A Mediterranean diet study called PREDIMED (Prevention with the Mediterranean Diet), published in the New England Journal of Medicine (NEJM), one the most reputable journals in the medical world, was retracted, re-analyzed and republished on June 14, 2018.
The original study, published in 2013, found that a Mediterranean diet supplemented with extra virgin olive oil (Med Diet + EVOO) and a Mediterranean diet supplemented with nuts (Med Diet + Nuts) both reduced the risk of heart and stroke by 30% in people at high risk for cardiovascular disease.
The study was a randomized controlled trial, the gold standard of scientific evidence due to its rigorous design that allows it to prove cause and effect. Participants are assigned at random, or by chance, to follow one diet or another. That way, the groups will be similar and the effect of each diet can be compared more fairly and reliably.
The journal retracted the study because it had design flaws. It became known that some of the participants were not “randomly” assigned to their diets, an error that could influence the findings by introducing bias.
The study was reanalyzed taking into account the fact that some participants were not correctly randomized and found similar results as the original study, a 31% lower risk of heart attack and stroke for the Med Diet + EVOO group and a 28% lower risk for the Med Diet + Nuts group. A secondary analysis that removed these participants also had similar results, showing an even a stronger beneficial effect.
A secondary analysis that removed these participants also had similar results, showing even a stronger beneficial effect.
PREDIMED was a landmark study. It was the largest randomized controlled trial to assess the long-term effect of following the Mediterranean diet on the primary prevention of cardiovascular disease.
The reanalysis provides strong evidence in favour of the Mediterranean diet, but the results are not as robust as those from a randomized controlled trial. Confidence in the republished results has also been weakened by the design errors that were made. The findings will need to be replicated by future randomized controlled trials.
As well, the reputation of the prestigious NEJM has been diminished due the fact it did not do a thorough job of reviewing the data before publication. While the journal did the correct thing by retracting the study and having the researchers reanalyze it, this highly publicized retraction will likely pose a credibility problem for studies going forward, at least for a while.

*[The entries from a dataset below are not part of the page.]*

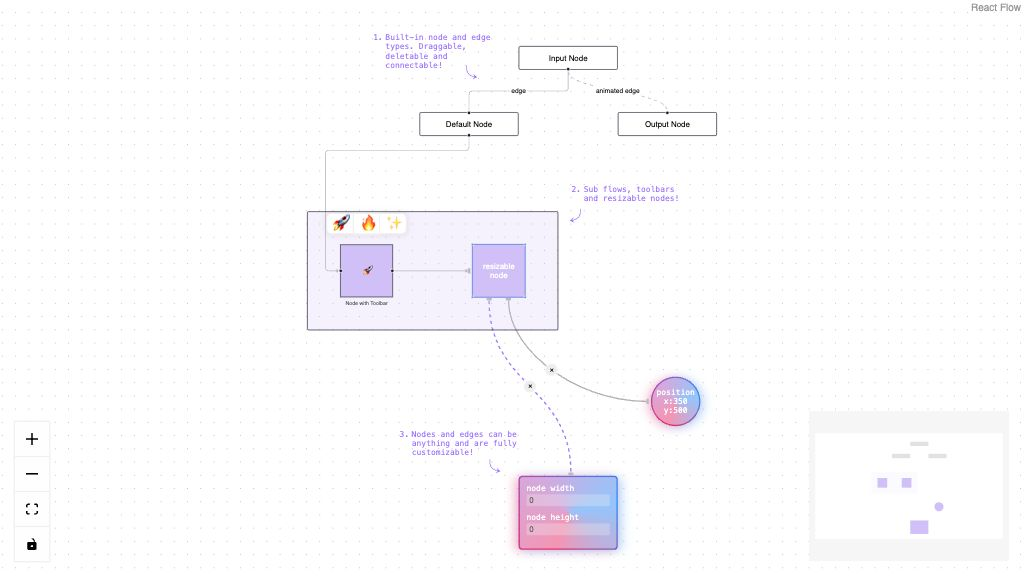
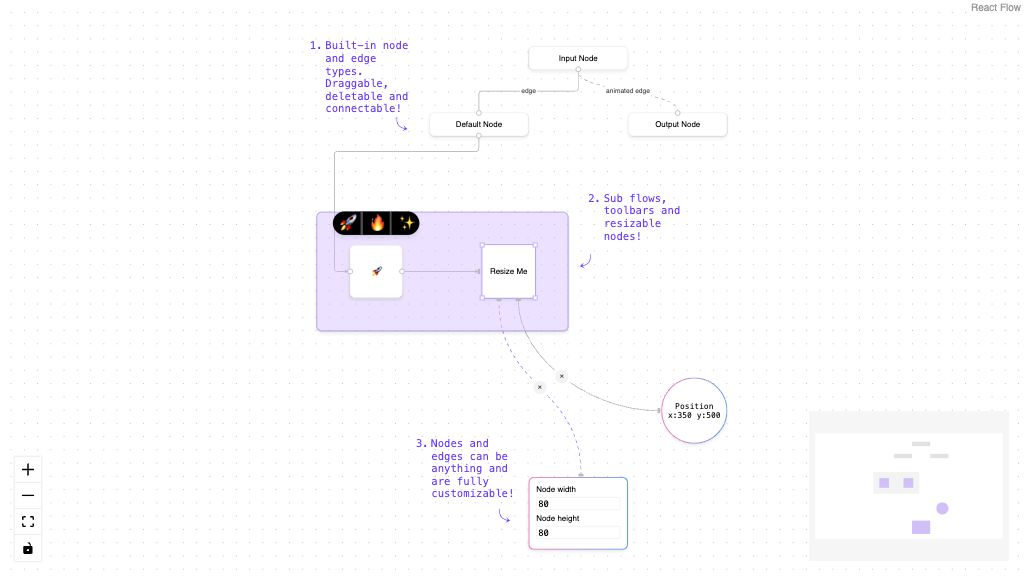
refactor(overview-example): add preview; move css groups; add theming documentation

diff --git a/apps/example-apps/react/examples/misc/overview/index.css b/apps/example-apps/react/examples/misc/overview/index.css
@@ -1,11 +1,10 @@
 
 .react-flow {
-  --xy-theme-selected-default: #B2004F;
-  --xy-theme-hover-default: #FE4C96;
+  /* Custom Variables */
+  --xy-theme-selected: #B2004F;
+  --xy-theme-hover: #FE4C96;
 
-  --xy-edge-stroke-default: #AAAAAA;
-  --xy-edge-stroke-selected-default: #FF0072;
-
+  /* Built-in Variables see https://reactflow.dev/learn/customization/theming */
   --xy-node-border-default: 1px solid #EDEDED;
 
   --xy-node-boxshadow-default: 
@@ -13,14 +12,12 @@
     0px 3.54px 4.55px 0px #0000000D, 
     0px 0.51px 1.01px 0px #0000001A;
 
-  --xy-node-boxshadow-hover-default: 0 1px 4px 1px rgba(227, 227, 227, 0.85);
   --xy-node-border-radius-default: 8px;
 
   --xy-handle-background-color-default: #ffffff;
   --xy-handle-border-color-default: #AAAAAA;
 
   --xy-edge-label-color-default: #505050;
-  --xy-resize-background-color-default: #9E86ED;
 }
 
 html,
@@ -35,7 +32,7 @@ body {
   height: 100vh;
 }
 
-/* General Nodes */
+/* Customizing Default Theming */
 
 .react-flow__node {
   box-shadow: var(--xy-node-boxshadow-default);
@@ -55,13 +52,12 @@ body {
 
 .react-flow__node.selectable:hover, 
 .react-flow__node.draggable:hover {
-  border-color: var(--xy-theme-hover-default);
+  border-color: var(--xy-theme-hover);
 }
 
 .react-flow__node.selectable.selected,
-.react-flow__node.selectable:focus,
-.react-flow__node.selectable:focus-visible {
-  border-color: var(--xy-theme-selected-default);
+.react-flow__node.selectable:focus {
+  border-color: var(--xy-theme-selected);
   box-shadow: var(--xy-node-boxshadow-default);
 }
 
@@ -71,70 +67,29 @@ body {
 }
 
 .react-flow__edge.selectable:hover .react-flow__edge-path {
-  stroke: var(--xy-theme-hover-default);
+  stroke: var(--xy-theme-hover);
 }
 
 .react-flow__edge.selectable.selected .react-flow__edge-path {
-  stroke: var(--xy-theme-selected-default);
+  stroke: var(--xy-theme-selected);
 }
 
-.react-flow__handle.connectionindicator:hover, 
-.react-flow__handle.connectingfrom {
+.react-flow__handle.connectionindicator:hover {
   pointer-events: all;
-  border-color: var(--xy-theme-hover-default);
-  background-color: var(--xy-theme-hover-default);
+  border-color: var(--xy-theme-hover);
+  background-color: var(--xy-theme-hover);
 }
 
 .react-flow__handle.connectionindicator:focus, 
-.react-flow__handle.connectingfrom {
-  pointer-events: all;
-  border-color: var(--xy-theme-selected-default);
-  background-color: var(--xy-theme-selected-default);
-}
-
-
-.react-flow__node-resizer {
-  border-radius: 0;
-  border: none;
-}
-
-.react-flow__resize-control.handle {
-  background-color: #ffffff;
-  border-color: var(--xy-resize-background-color-default);
-  border-radius: 0;
-  width: 5px;
-  height: 5px;
-}
-
-
-/* Minimap */
-
-.react-flow__minimap .group {
-  fill-opacity: 0.4;
-}
-
-.react-flow__minimap .resizer,
-.react-flow__minimap .tools,
-.react-flow__minimap .circle,
-.react-flow__minimap .textinput {
-  fill: rgb(208, 192, 247);
-}
-
-.react-flow__minimap .circle {
-  rx: 100%;
-  ry: 100%;
-}
-
-.react-flow__minimap .annotation {
-  display: none;
+.react-flow__handle.connectingfrom,
+.react-flow__handle.connectingto {
+  border-color: var(--xy-theme-selected);
+  background-color: var(--xy-theme-selected);
 }
 
 /* Circle Node */
 
 .react-flow__node-circle {
-  transform: translate(13.3214px, 390.276px);
-  pointer-events: all;
-  visibility: visible;
   border-radius: 50%;
   height: 100px;
   width: 100px;
@@ -148,29 +103,25 @@ body {
 .circle-node__inner {
   background-color: inherit;
   position: absolute;
-  top: 0;
-  left: 0; 
-  right: 0; 
-  bottom: 0; 
+  inset: 0;
   border-radius: 50%;
   display: flex;                
   justify-content: center;    
   align-items: center;     
-  margin: 1.5px;
-  pointer-events: none;
+  margin: 1.5px; 
 }
 
-/* Text Input */
+/* Text Input Node */
 
 .react-flow__node-textinput {
-  border: 0;
+  border: none;
   padding: 0;
+  font-family: monospace;
   background-image: linear-gradient(270deg, #659DF7 0%, #F57DBD 100%);
 }
 
 .text-input-node__inner {
   background-color: inherit;
-  z-index: -1;
   margin: 1.5px;
   padding: 10px;
   text-align: left;
@@ -181,11 +132,8 @@ body {
   width: 100%;
   box-sizing: border-box;
   margin: 5px 0px;
-  overflow: hidden;
-  font-family: monospace;
   border-radius: 3px;
   border: var(--xy-node-border-default);
-  outline: 0;
 }
 
 .text-input-node__input::-webkit-outer-spin-button,
@@ -196,45 +144,6 @@ input[type="number"]::-webkit-inner-spin-button {
 .text-input-node__input {
   -moz-appearance: textfield;
   appearance: textfield;
-}
-
-/* Custom Handles */
-
-.react-flow__node-resizer .react-flow__handle,
-.react-flow__node-circle .react-flow__handle,
-.react-flow__node-textinput .react-flow__handle {
-  background: #bbb;
-  border-radius: 0;
-  width: 8px;
-  height: 4px;
-  border: none;
-  min-width: 2px;
-  min-height: 2px;
-}
-
-.react-flow__node-resizer .react-flow__handle-bottom,
-.react-flow__node-circle .react-flow__handle-bottom,
-.react-flow__node-textinput .react-flow__handle-bottom {
-  bottom: -5px;
-  transform: none;
-  border-radius: 0 0 2px 2px;
-}
-
-.react-flow__node-resizer .react-flow__handle-top,
-.react-flow__node-circle .react-flow__handle-top,
-.react-flow__node-textinput .react-flow__handle-top {
-  top: -5px;
-  transform: none;
-  border-radius: 2px 2px 0 0;
-}
-
-.react-flow__node-resizer .react-flow__handle-left,
-.react-flow__node-circle .react-flow__handle-left,
-.react-flow__node-textinput .react-flow__handle-left {
-  height: 8px;
-  width: 4px;
-  left: -5px;
-  border-radius: 2px 0 0 2px;
 }
 
 /* Annotation Node */
@@ -289,6 +198,37 @@ input[type="number"]::-webkit-inner-spin-button {
   border-left: 2px solid #4d4d4d;
 }
 
+/* Resizer Node */
+
+.react-flow__node-resizer {
+  border-radius: 0;
+  border: none;
+}
+
+.react-flow__resize-control.handle {
+  background-color: #ffffff;
+  border-color: #9E86ED;
+  border-radius: 0;
+  width: 5px;
+  height: 5px;
+}
+
+.resizer-node__handles {
+  display: flex;
+  position: absolute;
+  bottom: 0;
+  width: 100%;
+  justify-content: space-evenly;
+  left: 0;
+}
+
+.resizer-node__handle {
+  position: relative;
+  left: 0;
+  transform: none;
+}
+
+
 /* Button Edge */
 
 .button-edge__label {
@@ -310,23 +250,68 @@ input[type="number"]::-webkit-inner-spin-button {
 }
 
 .button-edge__button:hover {
-  background-color: var(--xy-theme-hover-default);
+  background-color: var(--xy-theme-hover);
   color: #ffffff;
 }
 
-/* Resizer Node */
+/* Custom Handles */
 
-.resizer-node__handles {
-  display: flex;
-  position: absolute;
-  bottom: 0;
-  width: 100%;
-  justify-content: space-evenly;
-  left: 0;
+.react-flow__node-resizer .react-flow__handle,
+.react-flow__node-circle .react-flow__handle,
+.react-flow__node-textinput .react-flow__handle {
+  background: #bbb;
+  border-radius: 0;
+  width: 8px;
+  height: 4px;
+  border: none;
+  min-width: 2px;
+  min-height: 2px;
 }
 
-.resizer-node__handle {
-  position: relative;
-  left: 0;
+.react-flow__node-resizer .react-flow__handle-bottom,
+.react-flow__node-circle .react-flow__handle-bottom,
+.react-flow__node-textinput .react-flow__handle-bottom {
+  bottom: -5px;
   transform: none;
+  border-radius: 0 0 2px 2px;
+}
+
+.react-flow__node-resizer .react-flow__handle-top,
+.react-flow__node-circle .react-flow__handle-top,
+.react-flow__node-textinput .react-flow__handle-top {
+  top: -5px;
+  transform: none;
+  border-radius: 2px 2px 0 0;
+}
+
+.react-flow__node-resizer .react-flow__handle-left,
+.react-flow__node-circle .react-flow__handle-left,
+.react-flow__node-textinput .react-flow__handle-left {
+  height: 8px;
+  width: 4px;
+  left: -5px;
+  border-radius: 2px 0 0 2px;
+}
+
+
+/* Minimap */
+
+.react-flow__minimap .group {
+  fill-opacity: 0.4;
+}
+
+.react-flow__minimap .resizer,
+.react-flow__minimap .tools,
+.react-flow__minimap .circle,
+.react-flow__minimap .textinput {
+  fill: rgb(208, 192, 247);
+}
+
+.react-flow__minimap .circle {
+  rx: 100%;
+  ry: 100%;
+}
+
+.react-flow__minimap .annotation {
+  display: none;
 }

Yes. While no longer a true randomized controlled trial, I am confident in the findings of the republished PREDIMED study, which underwent much scrutiny. My recommendation to follow a Mediterranean-style diet is not based on only one study. Rather, it is based on the totality of evidence that has linked the diet with cardiovascular benefits.
Many studies have shown that adherence to a Mediterranean diet lowers blood pressure, LDL cholesterol and triglycerides, improves vascular function, enhances blood glucose control and reduces inflammatory markers. And numerous observational studies have linked a Mediterranean diet with better cardiovascular outcomes.
Another advantage of the Mediterranean dietary pattern is that it gets people to think about their diets more broadly, rather than focusing on one particular food or another. I strongly believe that the Mediterranean diet is here to stay and that studies will continue to show that adherence to the diet is associated with positive cardiovascular health outcomes, as well as other health benefits.
Finally, this retraction and the headlines that followed are just another signal to read nutrition news with a critical eye. If you are looking for a sustainable, evidence-based approach to healthy eating, working with a registered dietitian will help you make sense of the overwhelming amount of nutrition advice we’re bombarded with, much of it conflicting.